PROVIDED RECORDS:
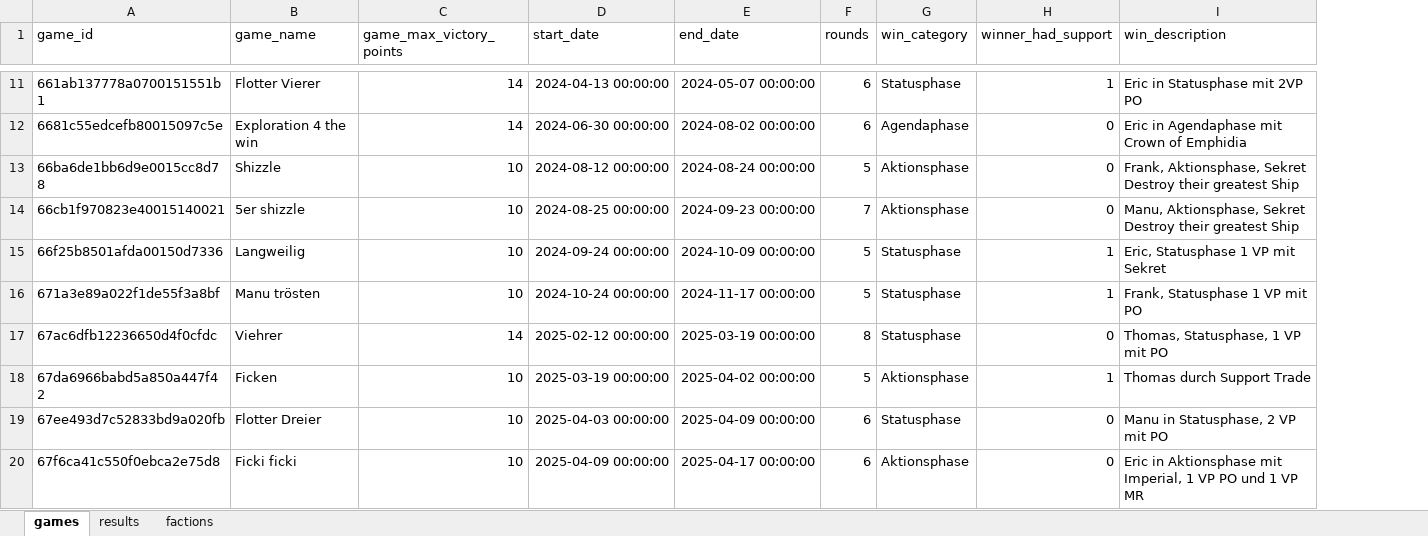
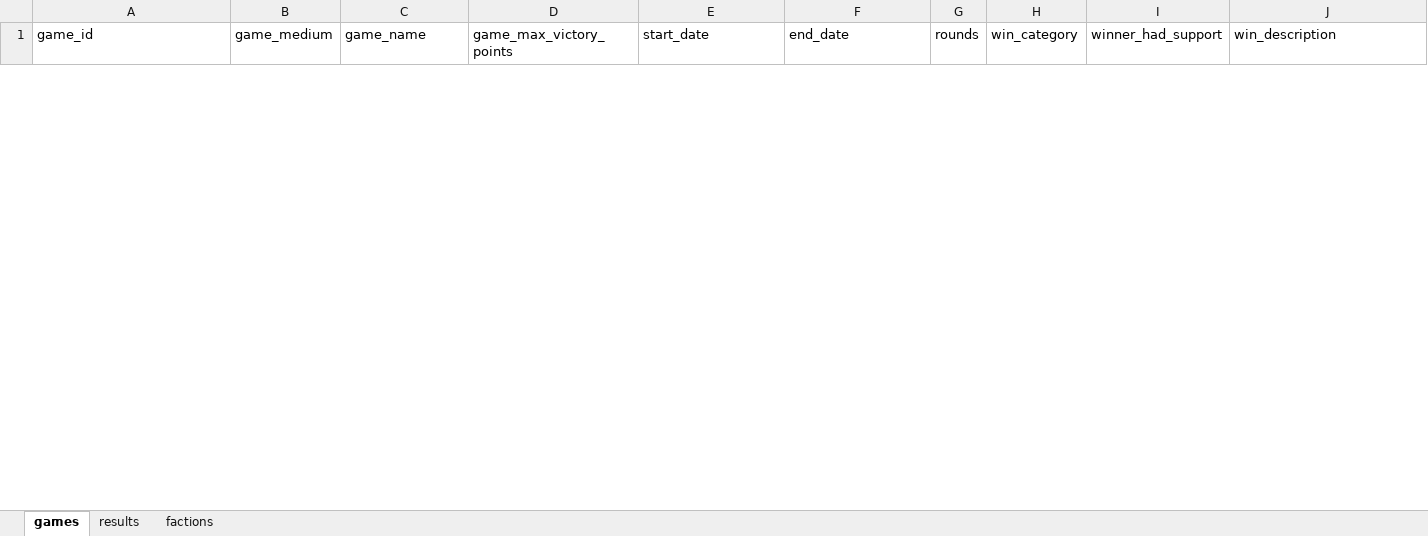
Before and after one commit to M-E-Rademaker/twilight-imperium-stats-, an Excel workbook: data/raw_data.xlsx, sheet games, drawn as a sheet; only a part is shown, gaps mark what is left out; values as stored, in another font and other column widths than the file's, no borders; removed rows and columns are numbered as before the commit, all else as after; the diff covers the shown part only; the diff names each change by its address in the sheet, - before the commit and + after, or states it on an @@ line.

```diff
--- a/data/raw_data.xlsx (sheet games)
+++ b/data/raw_data.xlsx (sheet games)
+column B (game_medium), empty
-row 11: 661ab137778a0700151551b1 | Flotter Vierer | 14 | 2024-04-13 00:00:00 | 2024-05-07 00:00:00 | 6 | Statusphase | 1 | Eric in Statusphase mit 2VP PO
-row 12: 6681c55edcefb80015097c5e | Exploration 4 the win | 14 | 2024-06-30 00:00:00 | 2024-08-02 00:00:00 | 6 | Agendaphase | 0 | Eric in Agendaphase mit Crown of Emphidia
-row 13: 66ba6de1bb6d9e0015cc8d78 | Shizzle | 10 | 2024-08-12 00:00:00 | 2024-08-24 00:00:00 | 5 | Aktionsphase | 0 | Frank, Aktionsphase, Sekret Destroy their greatest Ship
-row 14: 66cb1f970823e40015140021 | 5er shizzle | 10 | 2024-08-25 00:00:00 | 2024-09-23 00:00:00 | 7 | Aktionsphase | 0 | Manu, Aktionsphase, Sekret Destroy their greatest Ship
-row 15: 66f25b8501afda00150d7336 | Langweilig | 10 | 2024-09-24 00:00:00 | 2024-10-09 00:00:00 | 5 | Statusphase | 1 | Eric, Statusphase 1 VP mit Sekret
-row 16: 671a3e89a022f1de55f3a8bf | Manu trösten | 10 | 2024-10-24 00:00:00 | 2024-11-17 00:00:00 | 5 | Statusphase | 1 | Frank, Statusphase 1 VP mit PO
-row 17: 67ac6dfb12236650d4f0cfdc | Viehrer | 14 | 2025-02-12 00:00:00 | 2025-03-19 00:00:00 | 8 | Statusphase | 0 | Thomas, Statusphase, 1 VP mit PO
-row 18: 67da6966babd5a850a447f42 | Ficken | 10 | 2025-03-19 00:00:00 | 2025-04-02 00:00:00 | 5 | Aktionsphase | 1 | Thomas durch Support Trade
-row 19: 67ee493d7c52833bd9a020fb | Flotter Dreier | 10 | 2025-04-03 00:00:00 | 2025-04-09 00:00:00 | 6 | Statusphase | 0 | Manu in Statusphase, 2 VP mit PO
-row 20: 67f6ca41c550f0ebca2e75d8 | Ficki ficki | 10 | 2025-04-09 00:00:00 | 2025-04-17 00:00:00 | 6 | Aktionsphase | 0 | Eric in Aktionsphase mit Imperial, 1 VP PO und 1 VP MR
```
Also changed, not shown: 1 added row and 31 removed rows elsewhere in this sheet, sheet results, 2 other files.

TASK TO CARRY OUT: Write out every entry again word for word, without any of the pictures.

TASK OUTPUT:
Before and after one commit to M-E-Rademaker/twilight-imperium-stats-, an Excel workbook: data/raw_data.xlsx, sheet games, drawn as a sheet; only a part is shown, gaps mark what is left out; values as stored, in another font and other column widths than the file's, no borders; removed rows and columns are numbered as before the commit, all else as after; the diff covers the shown part only; the diff names each change by its address in the sheet, - before the commit and + after, or states it on an @@ line.

```diff
--- a/data/raw_data.xlsx (sheet games)
+++ b/data/raw_data.xlsx (sheet games)
+column B (game_medium), empty
-row 11: 661ab137778a0700151551b1 | Flotter Vierer | 14 | 2024-04-13 00:00:00 | 2024-05-07 00:00:00 | 6 | Statusphase | 1 | Eric in Statusphase mit 2VP PO
-row 12: 6681c55edcefb80015097c5e | Exploration 4 the win | 14 | 2024-06-30 00:00:00 | 2024-08-02 00:00:00 | 6 | Agendaphase | 0 | Eric in Agendaphase mit Crown of Emphidia
-row 13: 66ba6de1bb6d9e0015cc8d78 | Shizzle | 10 | 2024-08-12 00:00:00 | 2024-08-24 00:00:00 | 5 | Aktionsphase | 0 | Frank, Aktionsphase, Sekret Destroy their greatest Ship
-row 14: 66cb1f970823e40015140021 | 5er shizzle | 10 | 2024-08-25 00:00:00 | 2024-09-23 00:00:00 | 7 | Aktionsphase | 0 | Manu, Aktionsphase, Sekret Destroy their greatest Ship
-row 15: 66f25b8501afda00150d7336 | Langweilig | 10 | 2024-09-24 00:00:00 | 2024-10-09 00:00:00 | 5 | Statusphase | 1 | Eric, Statusphase 1 VP mit Sekret
-row 16: 671a3e89a022f1de55f3a8bf | Manu trösten | 10 | 2024-10-24 00:00:00 | 2024-11-17 00:00:00 | 5 | Statusphase | 1 | Frank, Statusphase 1 VP mit PO
-row 17: 67ac6dfb12236650d4f0cfdc | Viehrer | 14 | 2025-02-12 00:00:00 | 2025-03-19 00:00:00 | 8 | Statusphase | 0 | Thomas, Statusphase, 1 VP mit PO
-row 18: 67da6966babd5a850a447f42 | Ficken | 10 | 2025-03-19 00:00:00 | 2025-04-02 00:00:00 | 5 | Aktionsphase | 1 | Thomas durch Support Trade
-row 19: 67ee493d7c52833bd9a020fb | Flotter Dreier | 10 | 2025-04-03 00:00:00 | 2025-04-09 00:00:00 | 6 | Statusphase | 0 | Manu in Statusphase, 2 VP mit PO
-row 20: 67f6ca41c550f0ebca2e75d8 | Ficki ficki | 10 | 2025-04-09 00:00:00 | 2025-04-17 00:00:00 | 6 | Aktionsphase | 0 | Eric in Aktionsphase mit Imperial, 1 VP PO und 1 VP MR
```
Also changed, not shown: 1 added row and 31 removed rows elsewhere in this sheet, sheet results, 2 other files.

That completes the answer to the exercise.